Top Ten Civil Discourse Posts of 2016: #6-10

We're approaching a new year and Civil Discourse's second anniversary in 2017! As we did last year, we're finishing 2016 with a look back at the year's top ten posts. These popular pieces not only shed light on the Civil War but also allow us to understand the conflict from new perspectives. Without further ado, we begin our top ten countdown with posts six through ten! You can click on any post title to read more. In the coming days, we'll announce the top five posts of the year!

#10 - "'Still on Parade': Civil War Veterans and Civic Expression in Memorial Day Parades" by Becky Oakes

“'Each member of this little band of survivors of a war that is part of a vanished era has seen a whole lifespan of seventy years pass since his last battle was fought... Children unborn when they enlisted in Lincoln’s time have died of old age, while they march on.'

 - 20 G.A.R. Men, Still ‘on Parade,’ Get Ovation in Memorial March,” New York Times, May 31, 1934.

In terms of civic expressions of patriotism, few ceremonies are more quintessential than the Memorial Day Parade. Although the holiday honors those who fell in the service of the nation, veterans have always had a pivotal role in public expressions and observances. Veterans of the Civil War continued to participate in Memorial Day Parades well into the twentieth century, but as the years waned on, their role in these exercises began to change. By the 1930s, Civil War veterans were largely viewed by the public as curiosities or living memorials, their experience a lesson that Americans could draw upon for modern issues."

#9 - "'In Behalf of Humanity': Richard Etheridge, the U.S. Lifesaving Service, and Reconstruction" by Becca Capobianco

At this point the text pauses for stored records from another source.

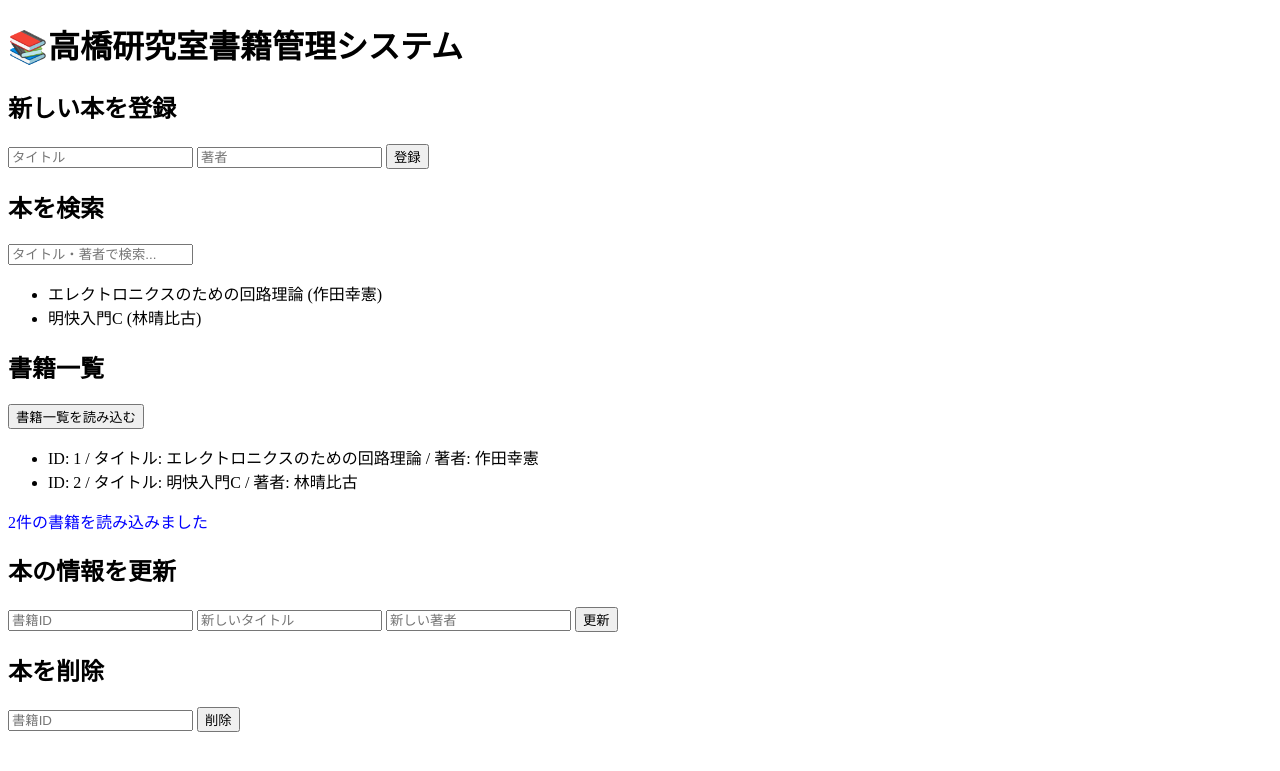
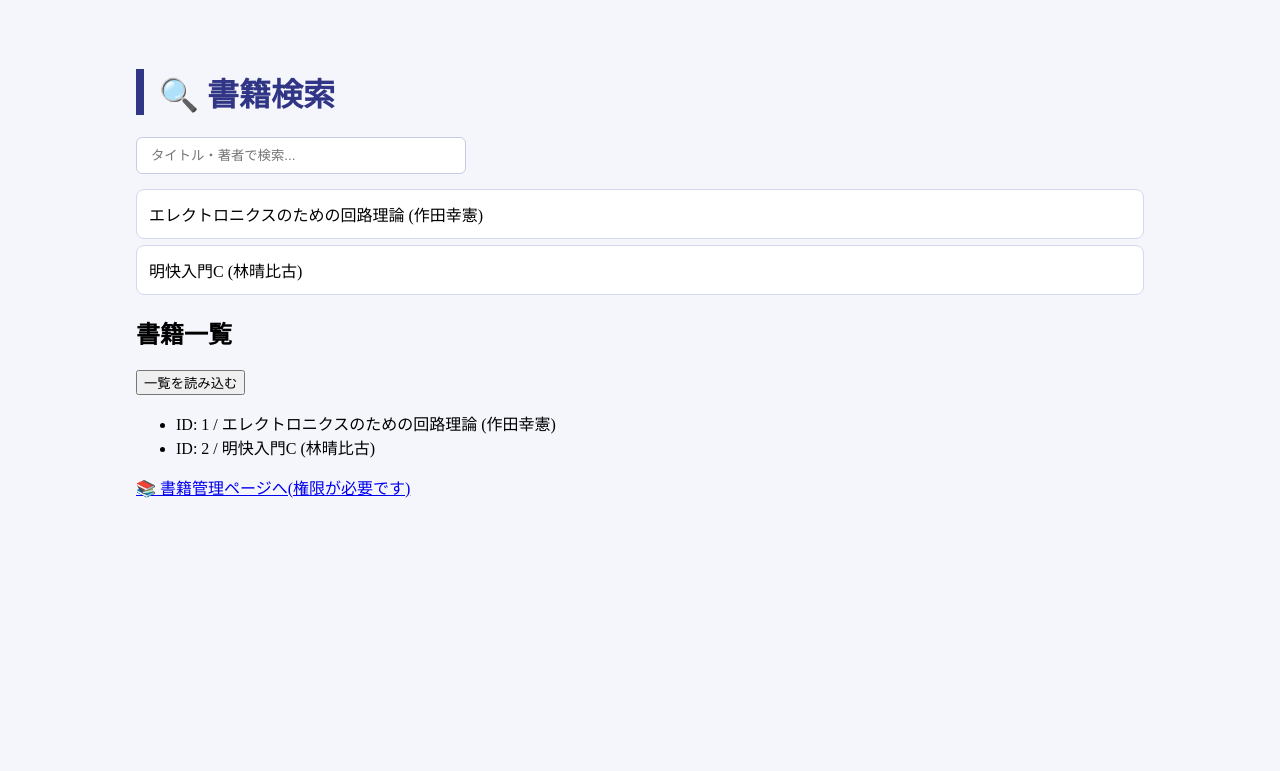
Before and after one commit to hiyosou/library-system, a Flask app: page / in a window 1280 px wide. Shown: the top 771 px of the page. Run offline with Flask 3, Linux system fonts and the light colour scheme; data comes from the database, SQL or seed files in the repository; both versions use the stored data as it was after the commit.

Commit message:
ページを複数作成user.dbの削除

```diff
--- a/opt/main.py
+++ b/opt/main.py
@@ -29,8 +29,13 @@ app.register_blueprint(book.bp,url_prefix="/books")#ルート設定の分割
 
 @app.route('/')
 def index():
-    return render_template('index.html')
-
+    return render_template('search.html')
+@app.route("/search")
+def search_page():
+    return render_template("search.html")
+@app.route("/index")
+def index_alias():
+    return render_template("index.html")
 
 if __name__ == '__main__':
   app.run(host='0.0.0.0', port=5000, debug=True)
--- a/opt/templates/index.html
+++ b/opt/templates/index.html
@@ -2,192 +2,155 @@
 <html lang="ja">
 <head>
     <meta charset="UTF-8">
-    <title>📚 高橋研究室 書籍管理システム</title>
+    <title>📚 書籍管理</title>
+    <style>
+        body { font-family:"Yu Gothic"; background:#F5F6FB; padding:40px 10%; }
+        h1 { color:#303585; border-left:8px solid #303585; padding-left:15px; }
+        h2 { color:#303585; margin-top:30px; }
+        form { margin-bottom:20px; }
+        input { padding:10px; border:1px solid #C8CBE6; border-radius:6px; }
+        button {
+            background:#4B4FA3; color:white; padding:10px 20px;
+            border:none; border-radius:6px; cursor:pointer;
+        }
+        ul { list-style:none; padding-left:0; }
+        ul li { background:white; padding:12px; border-radius:8px; margin:6px 0; border:1px solid #D5D8EF; }
+        div { margin-top:10px; }
+    </style>
 </head>
 <body>
-    <h1>📚高橋研究室書籍管理システム</h1>
 
-    <!-- -------------------------
-         ✅ 新規登録
-    -------------------------- -->
+<h1>📚 書籍管理（登録・編集・削除）</h1>
+
+<!-- 新規登録 -->
 <h2>新しい本を登録</h2>
 <form id="addBookForm">
     <input type="text" id="title" placeholder="タイトル" required>
     <input type="text" id="author" placeholder="著者" required>
     <button type="submit">登録</button>
 </form>
-    <div id="pushresult" style="margin-top:20px; color:green;"></div>
+<div id="pushresult"></div>
 
+<!-- 一覧 -->
+<h2>書籍一覧</h2>
+<button id="loadBooksBtn">一覧を読み込む</button>
+<ul id="booksList"></ul>
+<div id="loadresult"></div>
 
-    <!-- -------------------------
-         ✅ 本の検索
-    -------------------------- -->
-    <h2>本を検索</h2>
-    <input type="text" id="searchBox" placeholder="タイトル・著者で検索...">
-    <ul id="bookList"></ul>
-
-
-    <!-- -------------------------
-         ✅ 書籍一覧表示
-    -------------------------- -->
-    <h2>書籍一覧</h2>
-    <button id="loadBooksBtn">書籍一覧を読み込む</button>
-    <ul id="booksList"></ul>
-    <div id="loadresult" style="margin-top:10px; color:blue;"></div>
-
-
-    <!-- -------------------------
-         ✅ 更新
-    -------------------------- -->
-    <h2>本の情報を更新</h2>
+<!-- 更新 -->
+<h2>書籍更新</h2>
 <form id="updateBookForm">
-        <input type="number" id="updateId" placeholder="書籍ID" required>
+    <input type="number" id="updateId" placeholder="ID" required>
     <input type="text" id="newTitle" placeholder="新しいタイトル">
     <input type="text" id="newAuthor" placeholder="新しい著者">
     <button type="submit">更新</button>
 </form>
-    <div id="putresult" style="margin-top:20px; color:green;"></div>
+<div id="putresult"></div>
 
-
-    <!-- -------------------------
-         ✅ 削除
-    -------------------------- -->
-    <h2>本を削除</h2>
+<!-- 削除 -->
+<h2>書籍削除</h2>
 <form id="deleteBookForm">
-        <input type="number" id="deleteId" placeholder="書籍ID" required>
+    <input type="number" id="deleteId" placeholder="ID" required>
     <button type="submit">削除</button>
 </form>
-    <div id="deleteresult" style="margin-top:20px; color:red;"></div>
-
+<div id="deleteresult"></div>
 
 <script>
-        // ✅ 一元管理する本データ
 let allBooks = [];
 
-        // ✅ API から書籍一覧を取得し allBooks に保存
+// 書籍一覧を取得
 async function fetchBooks() {
-            try {
-                const response = await fetch("/books");
-                allBooks = await response.json();
+    const res = await fetch("/books");
+    allBooks = await res.json();
     return allBooks;
-            } catch (error) {
-                console.error("API エラー:", error);
-                return [];
-            }
 }
 
-        // ✅ 検索表示用（searchBox用）
-        function displaySearchBooks(list) {
-            const bookList = document.getElementById("bookList");
-            bookList.innerHTML = "";
+// 書籍一覧を表示
+function displayFullList(list) {
+    const ul = document.getElementById("booksList");
+    ul.innerHTML = "";
     list.forEach(book => {
         const li = document.createElement("li");
-                li.textContent = `${book.title} (${book.author})`;
-                bookList.appendChild(li);
+        li.textContent = `ID: ${book.id} / ${book.title} (${book.author})`;
+        ul.appendChild(li);
     });
 }
 
-        // ✅ 一覧表示用
-        function displayFullList(list) {
-            const target = document.getElementById("booksList");
-            target.innerHTML = "";
-            list.forEach(book => {
-                const li = document.createElement("li");
-                li.textContent = `ID: ${book.id} / タイトル: ${book.title} / 著者: ${book.author}`;
-                target.appendChild(li);
-            });
-            document.getElementById("loadresult").innerText = `${list.length}件の書籍を読み込みました`;
-        }
-
-        // ✅ ページ読み込み時に自動で一覧取得
+// ページ読み込み時に自動で一覧表示
 window.addEventListener("DOMContentLoaded", async () => {
     const books = await fetchBooks();
     displayFullList(books);
-            displaySearchBooks(books);
 });
 
-        // ✅ 手動読み込みボタン
+// 手動で一覧取得
 document.getElementById("loadBooksBtn").addEventListener("click", async () => {
     document.getElementById("loadresult").innerText = "読み込み中...";
     const books = await fetchBooks();
     displayFullList(books);
+    document.getElementById("loadresult").innerText = `${books.length}件の書籍を読み込みました`;
 });
 
-        // ✅ 検索処理
-        document.getElementById("searchBox").addEventListener("input", (e) => {
-            const keyword = e.target.value.toLowerCase();
-            const filtered = allBooks.filter(book =>
-                book.title.toLowerCase().includes(keyword) ||
-                book.author.toLowerCase().includes(keyword)
-            );
-            displaySearchBooks(filtered);
-        });
-
-        // ✅ 新規登録
-        document.getElementById("addBookForm").addEventListener("submit", async event => {
-            event.preventDefault();
+// 新規登録
+document.getElementById("addBookForm").addEventListener("submit", async e => {
+    e.preventDefault();
     const title = document.getElementById("title").value;
     const author = document.getElementById("author").value;
 
-            const response = await fetch("/books", {
+    const res = await fetch("/books", {
         method: "POST",
         headers: {"Content-Type": "application/json"},
         body: JSON.stringify({ title, author })
     });
-
-            const data = await response.json();
+    const data = await res.json();
     document.getElementById("pushresult").innerText = data.message;
 
-            // 再読み込み
     const books = await fetchBooks();
     displayFullList(books);
-            displaySearchBooks(books);
 
-            // フォームクリア
     document.getElementById("title").value = "";
     document.getElementById("author").value = "";
 });
 
-        // ✅ 更新
-        document.getElementById("updateBookForm").addEventListener("submit", async event => {
-            event.preventDefault();
+// 更新
+document.getElementById("updateBookForm").addEventListener("submit", async e => {
+    e.preventDefault();
     const id = document.getElementById("updateId").value;
     const newTitle = document.getElementById("newTitle").value;
     const newAuthor = document.getElementById("newAuthor").value;
 
-            const response = await fetch(`/books/${id}`, {
+    const res = await fetch(`/books/${id}`, {
         method: "PUT",
         headers: {"Content-Type": "application/json"},
         body: JSON.stringify({ title: newTitle, author: newAuthor })
     });
-
-            const data = await response.json();
+    const data = await res.json();
     document.getElementById("putresult").innerText = data.message;
 
     const books = await fetchBooks();
     displayFullList(books);
-            displaySearchBooks(books);
 
     document.getElementById("updateId").value = "";
     document.getElementById("newTitle").value = "";
     document.getElementById("newAuthor").value = "";
 });
 
-        // ✅ 削除
-        document.getElementById("deleteBookForm").addEventListener("submit", async event => {
-            event.preventDefault();
+// 削除
+document.getElementById("deleteBookForm").addEventListener("submit", async e => {
+    e.preventDefault();
     const id = document.getElementById("deleteId").value;
 
-            const response = await fetch(`/books/${id}`, { method: "DELETE" });
-            const data = await response.json();
+    const res = await fetch(`/books/${id}`, { method: "DELETE" });
+    const data = await res.json();
     document.getElementById("deleteresult").innerText = data.message;
 
     const books = await fetchBooks();
     displayFullList(books);
-            displaySearchBooks(books);
 
     document.getElementById("deleteId").value = "";
 });
 </script>
+
+<a href="/search">🔍 検索ページへ</a>
+
 </body>
 </html>
--- /dev/null
+++ b/opt/templates/search.html
@@ -0,0 +1,95 @@
+<!DOCTYPE html>
+<html lang="ja">
+<head>
+    <meta charset="UTF-8">
+    <title>📚 書籍検索</title>
+
+    <style>
+        body { font-family: "Yu Gothic"; background:#F5F6FB; padding:40px 10%; }
+        h1 { color:#303585; border-left:8px solid #303585; padding-left:15px; }
+        #searchBox {
+            width: 300px; padding: 10px 14px;
+            border: 1px solid #C8CBE6; border-radius: 6px;
+        }
+        #bookList { list-style:none; padding-left:0; margin-top:15px; }
+        #bookList li {
+            background:white; padding:12px; margin:6px 0;
+            border-radius:8px; border:1px solid #D5D8EF;
+        }
+    </style>
+</head>
+<body>
+
+<h1>🔍 書籍検索</h1>
+
+<input type="text" id="searchBox" placeholder="タイトル・著者で検索...">
+
+<ul id="bookList"></ul>
+
+<h2>書籍一覧</h2>
+<button id="loadBooksBtn">一覧を読み込む</button>
+<ul id="booksList"></ul>
+<div id="loadresult"></div>
+<script>
+let allBooks = [];
+
+async function loadBooks() {
+    const response = await fetch("/books");
+    allBooks = await response.json();
+    displayBooks(allBooks);
+}
+
+function displayBooks(list) {
+    const ul = document.getElementById("bookList");
+    ul.innerHTML = "";
+    list.forEach(book => {
+        const li = document.createElement("li");
+        li.textContent = `${book.title} (${book.author})`;
+        ul.appendChild(li);
+    });
+}
+
+document.getElementById("searchBox").addEventListener("input", e => {
+    const key = e.target.value.toLowerCase();
+    const filtered = allBooks.filter(book =>
+        book.title.toLowerCase().includes(key) ||
+        book.author.toLowerCase().includes(key)
+    );
+    displayBooks(filtered);
+});
+
+loadBooks();
+
+
+async function fetchBooks() {
+    const res = await fetch("/books");
+    allBooks = await res.json();
+    return allBooks;
+}
+
+function displayFullList(list) {
+    const ul = document.getElementById("booksList");
+    ul.innerHTML = "";
+    list.forEach(book => {
+        const li = document.createElement("li");
+        li.textContent = `ID: ${book.id} / ${book.title} (${book.author})`;
+        ul.appendChild(li);
+    });
+}
+
+window.addEventListener("DOMContentLoaded", async () => {
+    const books = await fetchBooks();
+    displayFullList(books);
+});
+
+document.getElementById("loadBooksBtn").addEventListener("click", async () => {
+    document.getElementById("loadresult").innerText = "読み込み中...";
+    const books = await fetchBooks();
+    displayFullList(books);
+});
+
+</script>
+<a href="/index">📚 書籍管理ページへ(権限が必要です)</a>
+
+</body>
+</html>
```
Also changed, not shown: opt/DB/books.db. Lines whose indentation alone changed are shown as unchanged.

"Prior to the Civil War, the Outer Banks of North Carolina were sparsely inhabited, defined by the tumultuous weather that constantly loomed and brought the Atlantic Ocean often into the hearts of people’s homes.  The lack of workable land severely limited agricultural opportunities in the area, and consequently slavery held little sway along the coastal regions.  Yet the Outer Banks would play a disproportionately large role in the beginning years of the Civil War, despite its sparse population and the relatively (compared to places like Antietam, Shiloh, and Chancellorsville) small size of its military engagements.  Within one hundred miles of Ft. Monroe, the catalyst for military emancipation under the command of Union general Benjamin Butler, military operations along the coast of Virginia bled into North Carolina’s Outer Banks and had lasting implications for its seemingly small population.  Within this militarily and geographically dynamic area, Richard Etheridge would make a name for himself both as an advocate for civil rights and leader of the freedman’s population along the coast."

#8 - "'A Very Spicy Little Sheet': The Knapsack, A Soldier's Newspaper and the Politics of War" by Zac Cowsert

"A Union officer once remarked, “Does not a newspaper follow a Yankee march everywhere?” In the fall of 1863, the soldiers of the Fifth West Virginia Infantry found themselves stationed at Gauley Bridge in the southern part of their newly-minted home state. It proved to be a relatively peaceful posting and, apparently true to Yankee form, the men promptly set about establishing a regimental newspaper. Forming the rather grandly named Fifth Virginia Publishing Association, the Association soon began issuing copies of the four-page Knapsack every Thursday morning at five cents a copy. Although only published for a few months, the paper illuminates much about soldier life and the politics of war."

#7 - "Should Indian Territory Be Considered a Border State" by Zac Cowsert

"When historians speak of the border between North and South, they usually mean the Potomac and Ohio Rivers, and the well-known “border states” of Delaware, Maryland, Kentucky, and Missouri. But while the “border state framework” (as I’ve come to call it) often stops along the Missouri-Kansas line, the actual border (and borderlands) between North and South did not—it continued westward through Indian Territory, down into New Mexico/Arizona, and perhaps, as the panelist suggested, even further west to California or north into the Great Basin and Pacific Northwest.

These broad thoughts swiftly came full circle back to my own research, and I began to wonder…Should we consider Indian Territory a border state?

An important question, I think. If we begin to envision the borderland between the Union and Confederacy as something more than the regions along the Potomac and Ohio Rivers (with Missouri thrown in), we should be able to make the case that more border states (or border territories!) existed. And in acknowledging their existence, perhaps we can better connect the Civil War West to the Civil War East.

And what better place to begin than Indian Territory itself? Isn’t Indian Territory a border state?"

#6 - "'In Their Own Country': The Curious Case of the 8th Virginia, Antietam, and Home" by Justin Voithofer

"September 17th, 1862 would captivate the nation; indeed, the fighting along Antietam Creek in rural Maryland may have been the most important day of the American Civil War. Yet one regiment of the Union Army was instead focused on what was happening on a small river in western Virginia..."